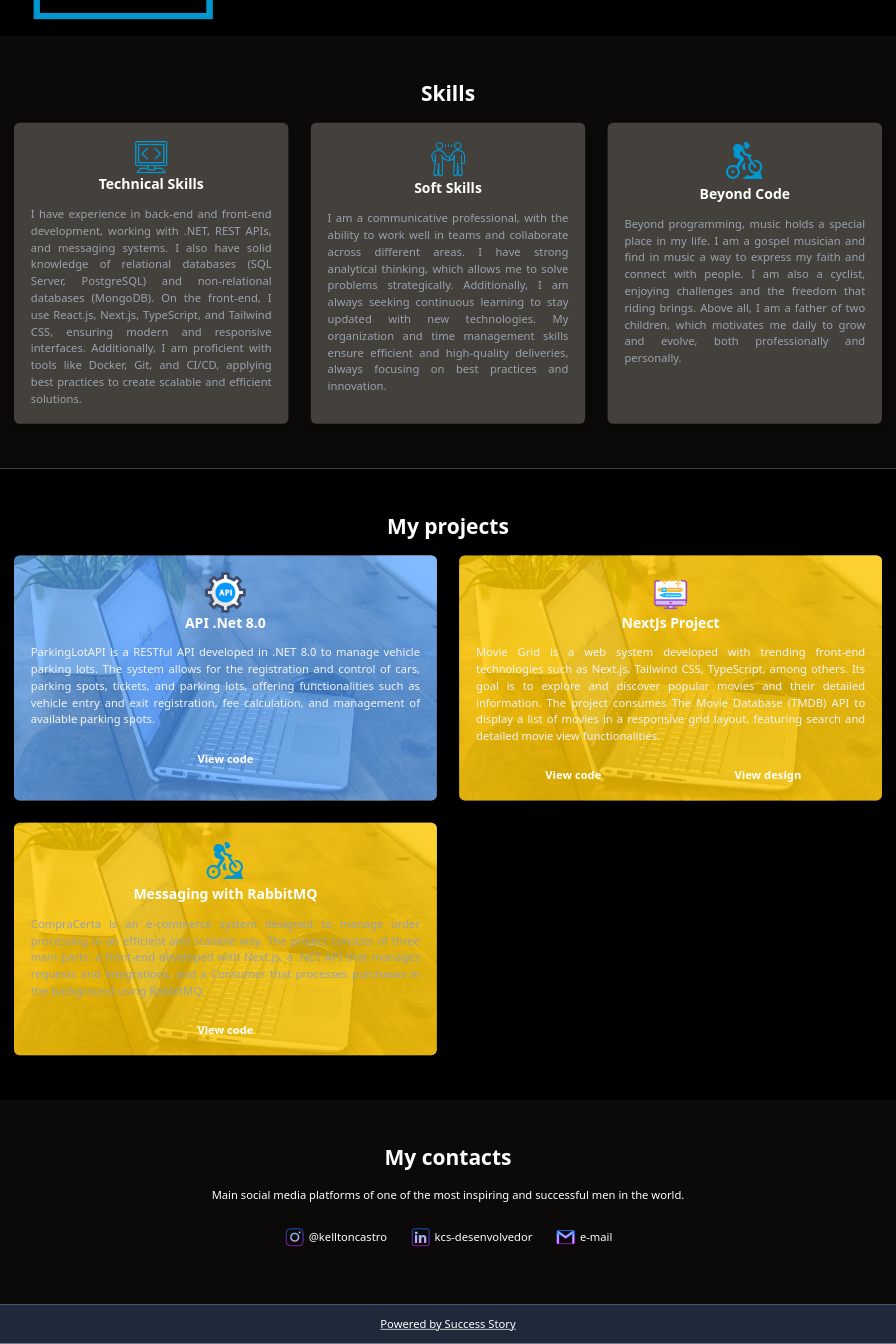
Repository: kcsdesenvolvedor/portfolio
Page: src/index.html
The author's editor kept a copy of each file at every save. The page is drawn from the files as they stood at one save, then again after the next save.
The browser window is 1280 px wide. The pictures show the part of the page from y = 918 to 2838 px (the page is 2838 px tall), at 70% of full size.

Above is the page before, as saved 2025-03-23 16:32:33.
Console error: TypeError: Cannot read properties of null (reading 'textContent')

After the next save:
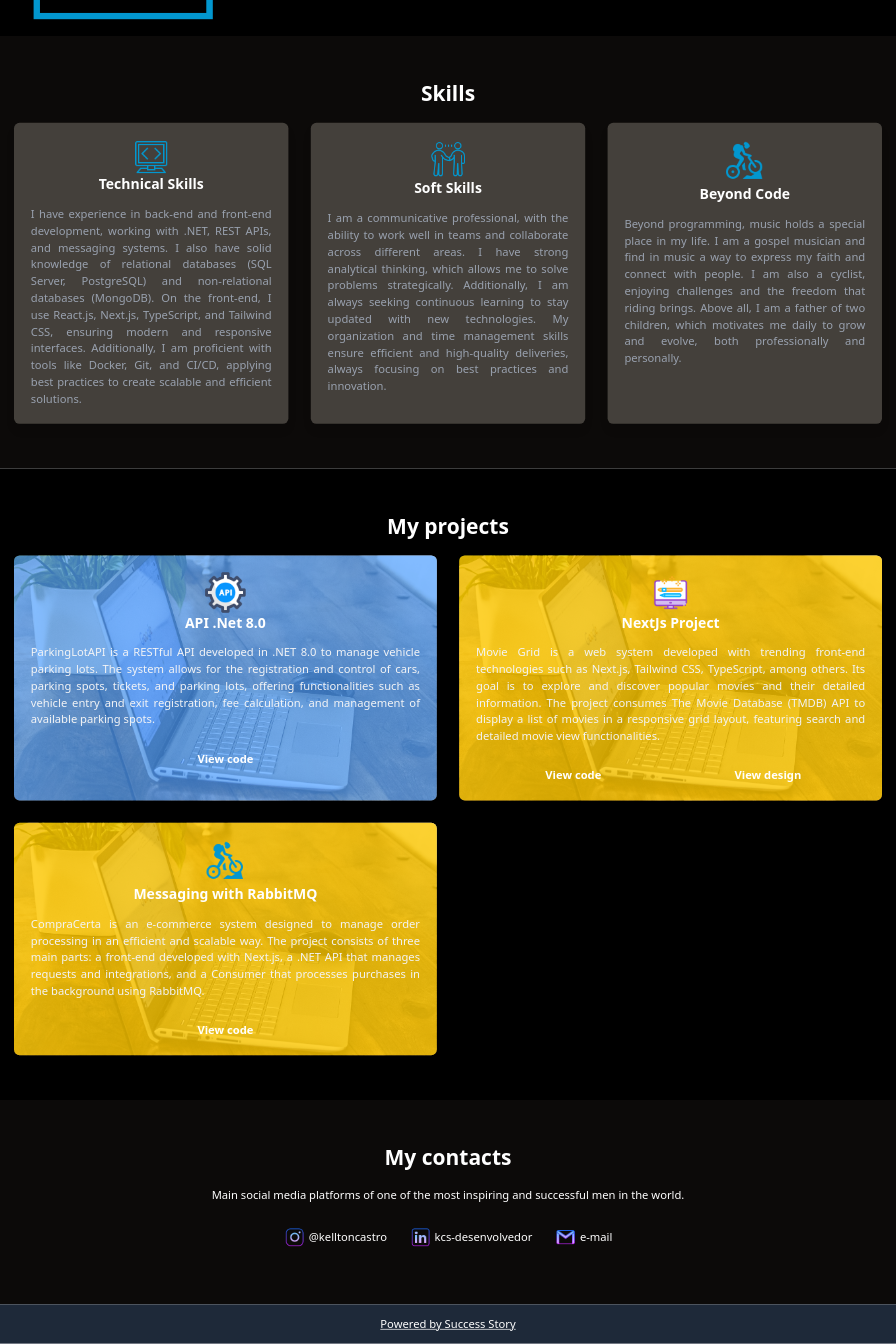
Saved 17 s later.
--- a/src/index.html
+++ b/src/index.html
@@ -239,7 +239,7 @@
                     <div class="relative z-10 flex flex-col items-center">
                         <img src="./img/beyond-code.png" alt="imagem de beyond code">
                         <h4 class="text-xl text-white font-bold mb-4">Messaging with RabbitMQ</h4>
-                        <p class="text-gray-400 text-justify">CompraCerta is an e-commerce system designed to manage order processing in an efficient and scalable way. The project consists of three main parts: a front-end developed with Next.js, a .NET API that manages requests and integrations, and a Consumer that processes purchases in the background using RabbitMQ.</p>
+                        <p class="text-gray-100 text-justify">CompraCerta is an e-commerce system designed to manage order processing in an efficient and scalable way. The project consists of three main parts: a front-end developed with Next.js, a .NET API that manages requests and integrations, and a Consumer that processes purchases in the background using RabbitMQ.</p>
                         <div class="flex justify-center mt-8 w-full">
                             <a href="https://github.com/kcsdesenvolvedor/compra-certa" class="text-white font-semibold w-full lg:w-2/4 px-6 hover:text-blue-600/80 hover:dark:text-sky-400/80 transition delay-150 duration-300 ease-in-out" target="_blank">
                                 View code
* * *
| Your assignment |
Output every entry word for word, but omit the pictures.

| Answer space |
Repository: kcsdesenvolvedor/portfolio
Page: src/index.html
The author's editor kept a copy of each file at every save. The page is drawn from the files as they stood at one save, then again after the next save.
The browser window is 1280 px wide. The pictures show the part of the page from y = 918 to 2838 px (the page is 2838 px tall), at 70% of full size.

Above is the page before, as saved 2025-03-23 16:32:33.
Console error: TypeError: Cannot read properties of null (reading 'textContent')

After the next save:
Saved 17 s later.
--- a/src/index.html
+++ b/src/index.html
@@ -239,7 +239,7 @@
                     <div class="relative z-10 flex flex-col items-center">
                         <img src="./img/beyond-code.png" alt="imagem de beyond code">
                         <h4 class="text-xl text-white font-bold mb-4">Messaging with RabbitMQ</h4>
-                        <p class="text-gray-400 text-justify">CompraCerta is an e-commerce system designed to manage order processing in an efficient and scalable way. The project consists of three main parts: a front-end developed with Next.js, a .NET API that manages requests and integrations, and a Consumer that processes purchases in the background using RabbitMQ.</p>
+                        <p class="text-gray-100 text-justify">CompraCerta is an e-commerce system designed to manage order processing in an efficient and scalable way. The project consists of three main parts: a front-end developed with Next.js, a .NET API that manages requests and integrations, and a Consumer that processes purchases in the background using RabbitMQ.</p>
                         <div class="flex justify-center mt-8 w-full">
                             <a href="https://github.com/kcsdesenvolvedor/compra-certa" class="text-white font-semibold w-full lg:w-2/4 px-6 hover:text-blue-600/80 hover:dark:text-sky-400/80 transition delay-150 duration-300 ease-in-out" target="_blank">
                                 View code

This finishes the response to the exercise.